U.K. Prime Minister David Cameron pledged a “massive” program of credit easing to help spur the economy as his government drives through its plan to narrow the budget deficit.
Chancellor of the Exchequer George Osborne will use his statement to Parliament on Nov. 29 to set out full details of the program to aid companies finding it hard to obtain bank finance, Cameron said in a speech in London today.
“I know that it can still be a nightmare for companies wanting to borrow money,” Cameron told the Confederation of British Industry annual conference. Credit easing “will use the strength of the government’s balance sheet to pump billions of pounds into reducing the cost of loans for small and medium sized businesses.”

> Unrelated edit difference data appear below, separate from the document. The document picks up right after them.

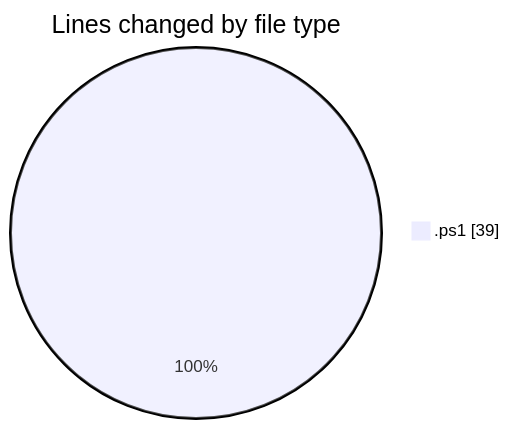
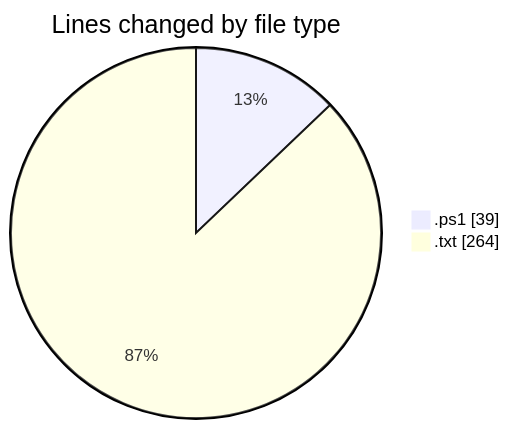
One commit to ricardozamudiocil/code-tracking changed the first of 2 diagrams in 2026-03-03/cilreports__workspace_/README.md. Above: the diagram before and after it, drawn with Mermaid. The commit also changed other lines of this file and 1 other file, not shown here.

````diff
--- a/2026-03-03/cilreports__workspace_/README.md
+++ b/2026-03-03/cilreports__workspace_/README.md
@@ -20,5 +22,6 @@
 ```mermaid
 pie showData
 title Lines changed by file type
 ".ps1" : 39
+".txt" : 264
 ```
````
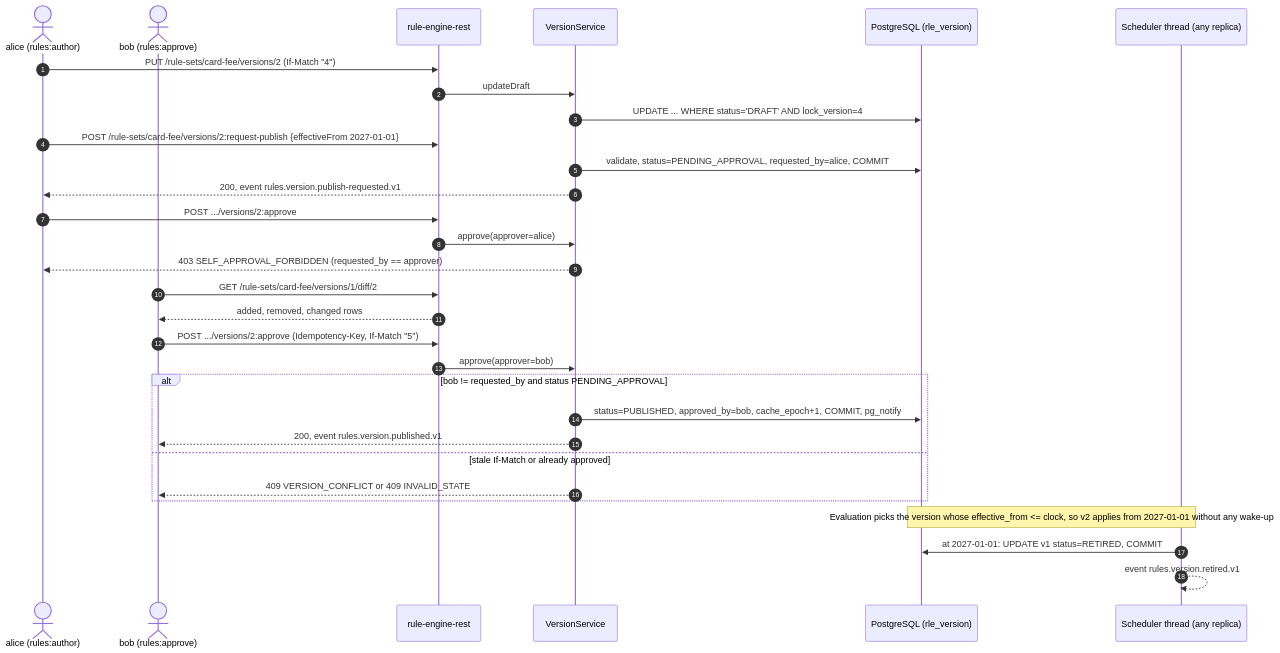
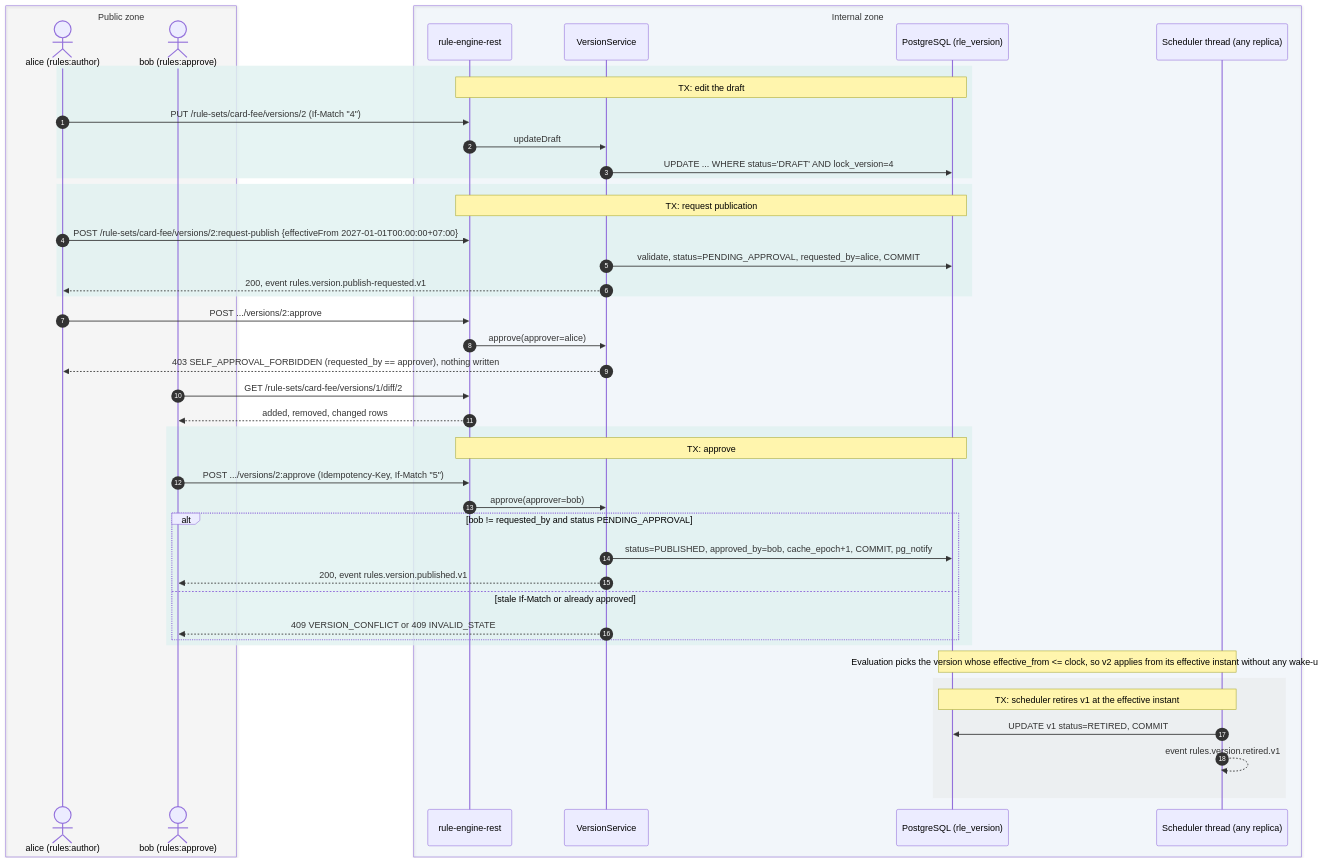
One commit to dhluong90/horus-Agentic-BPM changed the diagram in wiki/diagrams/publish-sequence.mmd. Above: the diagram before and after it, drawn with Mermaid. The commit also changed 99 other files, not shown here.

First line of the commit message:
docs(wiki): shared diagram palette, 4-zone views, cockpit diagrams and evaluator pages

```diff
--- a/wiki/diagrams/publish-sequence.mmd
+++ b/wiki/diagrams/publish-sequence.mmd
@@ -1,34 +1,50 @@
 sequenceDiagram
   autonumber
-  actor Alice as alice (rules:author)
-  actor Bob as bob (rules:approve)
-  participant API as rule-engine-rest
-  participant SVC as VersionService
-  participant DB as PostgreSQL (rle_version)
-  participant SCH as Scheduler thread (any replica)
+  box rgba(158,158,158,0.06) Public zone
+    actor Alice as alice (rules:author)
+    actor Bob as bob (rules:approve)
+  end
+  box rgba(21,101,192,0.04) Internal zone
+    participant API as rule-engine-rest
+    participant SVC as VersionService
+    participant DB as PostgreSQL (rle_version)
+    participant SCH as Scheduler thread (any replica)
+  end
 
-  Alice->>API: PUT /rule-sets/card-fee/versions/2 (If-Match "4")
-  API->>SVC: updateDraft
-  SVC->>DB: UPDATE ... WHERE status='DRAFT' AND lock_version=4
-  Alice->>API: POST /rule-sets/card-fee/versions/2:request-publish {effectiveFrom 2027-01-01}
-  SVC->>DB: validate, status=PENDING_APPROVAL, requested_by=alice, COMMIT
-  SVC-->>Alice: 200, event rules.version.publish-requested.v1
+  rect rgba(224,242,241,0.8)
+    Note over API,DB: TX: edit the draft
+    Alice->>API: PUT /rule-sets/card-fee/versions/2 (If-Match "4")
+    API->>SVC: updateDraft
+    SVC->>DB: UPDATE ... WHERE status='DRAFT' AND lock_version=4
+  end
+  rect rgba(224,242,241,0.8)
+    Note over API,DB: TX: request publication
+    Alice->>API: POST /rule-sets/card-fee/versions/2:request-publish {effectiveFrom 2027-01-01T00:00:00+07:00}
+    SVC->>DB: validate, status=PENDING_APPROVAL, requested_by=alice, COMMIT
+    SVC-->>Alice: 200, event rules.version.publish-requested.v1
+  end
 
   Alice->>API: POST .../versions/2:approve
   API->>SVC: approve(approver=alice)
-  SVC-->>Alice: 403 SELF_APPROVAL_FORBIDDEN (requested_by == approver)
+  SVC-->>Alice: 403 SELF_APPROVAL_FORBIDDEN (requested_by == approver), nothing written
 
   Bob->>API: GET /rule-sets/card-fee/versions/1/diff/2
   API-->>Bob: added, removed, changed rows
-  Bob->>API: POST .../versions/2:approve (Idempotency-Key, If-Match "5")
-  API->>SVC: approve(approver=bob)
-  alt bob != requested_by and status PENDING_APPROVAL
-    SVC->>DB: status=PUBLISHED, approved_by=bob, cache_epoch+1, COMMIT, pg_notify
-    SVC-->>Bob: 200, event rules.version.published.v1
-  else stale If-Match or already approved
-    SVC-->>Bob: 409 VERSION_CONFLICT or 409 INVALID_STATE
+  rect rgba(224,242,241,0.8)
+    Note over API,DB: TX: approve
+    Bob->>API: POST .../versions/2:approve (Idempotency-Key, If-Match "5")
+    API->>SVC: approve(approver=bob)
+    alt bob != requested_by and status PENDING_APPROVAL
+      SVC->>DB: status=PUBLISHED, approved_by=bob, cache_epoch+1, COMMIT, pg_notify
+      SVC-->>Bob: 200, event rules.version.published.v1
+    else stale If-Match or already approved
+      SVC-->>Bob: 409 VERSION_CONFLICT or 409 INVALID_STATE
+    end
   end
 
-  Note over DB,SCH: Evaluation picks the version whose effective_from <= clock, so v2 applies from 2027-01-01 without any wake-up
-  SCH->>DB: at 2027-01-01: UPDATE v1 status=RETIRED, COMMIT
-  SCH-->>SCH: event rules.version.retired.v1
+  Note over DB,SCH: Evaluation picks the version whose effective_from <= clock, so v2 applies from its effective instant without any wake-up
+  rect rgba(236,239,241,0.9)
+    Note over DB,SCH: TX: scheduler retires v1 at the effective instant
+    SCH->>DB: UPDATE v1 status=RETIRED, COMMIT
+    SCH-->>SCH: event rules.version.retired.v1
+  end
```
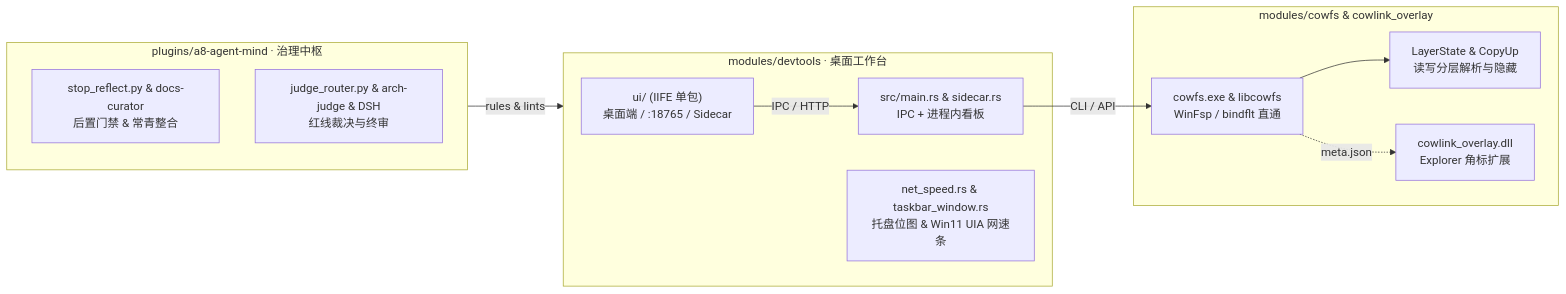
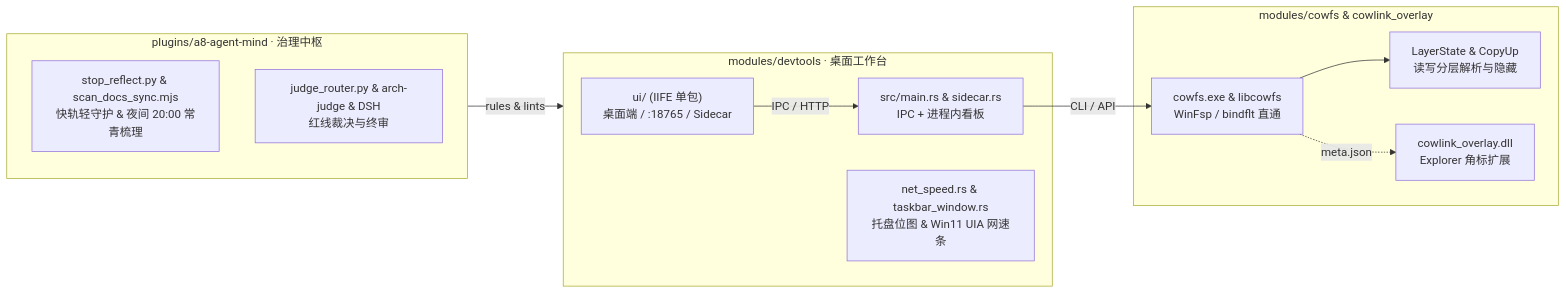
Before and after one commit to 007slm/a8-devtools: the diagram in AGENTS.md, drawn with Mermaid. The commit also changed other lines of this file and 41 other files, not shown here.

Commit message:
feat(a8-agent-mind,devtools): 落地a8-workflow与独立验证地图、快慢双轨文档治理及交互式Improve卡片

````diff
--- a/AGENTS.md
+++ b/AGENTS.md
@@ -10,25 +10,25 @@
 ```mermaid
 flowchart LR
     subgraph DevTools["modules/devtools · 桌面工作台"]
         UI["ui/ (IIFE 单包)<br/>桌面端 / :18765 / Sidecar"]
         TauriCore["src/main.rs & sidecar.rs<br/>IPC + 进程内看板"]
         TrayEngine["net_speed.rs & taskbar_window.rs<br/>托盘位图 & Win11 UIA 网速条"]
     end
 
     subgraph CowFS["modules/cowfs & cowlink_overlay"]
         WinFsp["cowfs.exe & libcowfs<br/>WinFsp / bindflt 直通"]
         State["LayerState & CopyUp<br/>读写分层解析与隐藏"]
         Overlay["cowlink_overlay.dll<br/>Explorer 角标扩展"]
     end
 
     subgraph Mind["plugins/a8-agent-mind · 治理中枢"]
-        Hooks["stop_reflect.py & docs-curator<br/>后置门禁 & 常青整合"]
+        Hooks["stop_reflect.py & scan_docs_sync.mjs<br/>快轨轻守护 & 夜间 20:00 常青梳理"]
         Judge["judge_router.py & arch-judge & DSH<br/>红线裁决与终审"]
     end
 
     UI -->|IPC / HTTP| TauriCore
     TauriCore -->|CLI / API| WinFsp
     WinFsp --> State
     WinFsp -.->|meta.json| Overlay
     Mind -->|rules & lints| DevTools
 ```
````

Cameron is under mounting pressure to do more to spur an economy at risk of sliding back into recession as Europe’s debt crisis intensifies. The Bank of England cut its growth forecasts last week, saying output was likely to remain flat until the middle of 2012. Unemployment hit a 15-year high 8.3 percent in the third quarter.
Credit easing, proposed by Osborne in early October, envisages the Treasury selling bills and using the proceeds to buy billions of pounds of corporate bonds or packages of securitized loans made to small companies, possibly using the Bank of England as an agent.
The central bank has focused almost entirely on government bonds since its asset-buying program began in March 2009. Corporate debt accounts for less than 1 billion pounds ($1.57 billion) of securities purchased, compared with 229 billion pounds of government gilts.
Cameron has made his five-year plan to eliminate the bulk of a deficit equal to 9 percent of gross domestic product the centrepiece of his economic strategy, rebuffing criticism that the cuts are hobbling growth. Only Greece, Ireland, Portugal and Iceland face a tighter fiscal squeeze among advanced economies, according to the International Monetary Fund.
Cameron rejected calls from the opposition Labour Party to ease the pace of deficit reduction, saying those who argue for extra fiscal stimulus are “dangerously wrong.”
“The fact that the markets are not convinced that euro zone countries are able to pay their debts is what lies behind the euro-zone crisis, and the biggest immediate boost to British growth would be a clear resolution of that crisis,” he said. “So dealing with government deficit must be line one of our plan for recovery.”
Cameron and his Liberal Democrat deputy, Nick Clegg, announced 400 million pounds of spending today to kick-start housebuilding projects stalled because of a lack of development finance.
The government will also underwrite the risk of some lending on newly built homes, Cameron said. The move aims to help first-time buyers get on the property ladder by allowing deposits for house purchases to fall to as little as 5 percent from about 20 percent. The plan will help as many as 100,000 people “who would otherwise be locked out of home ownership,” he said.
Osborne will provide more details of the government’s plans to transform infrastructure projects in the U.K., Cameron said.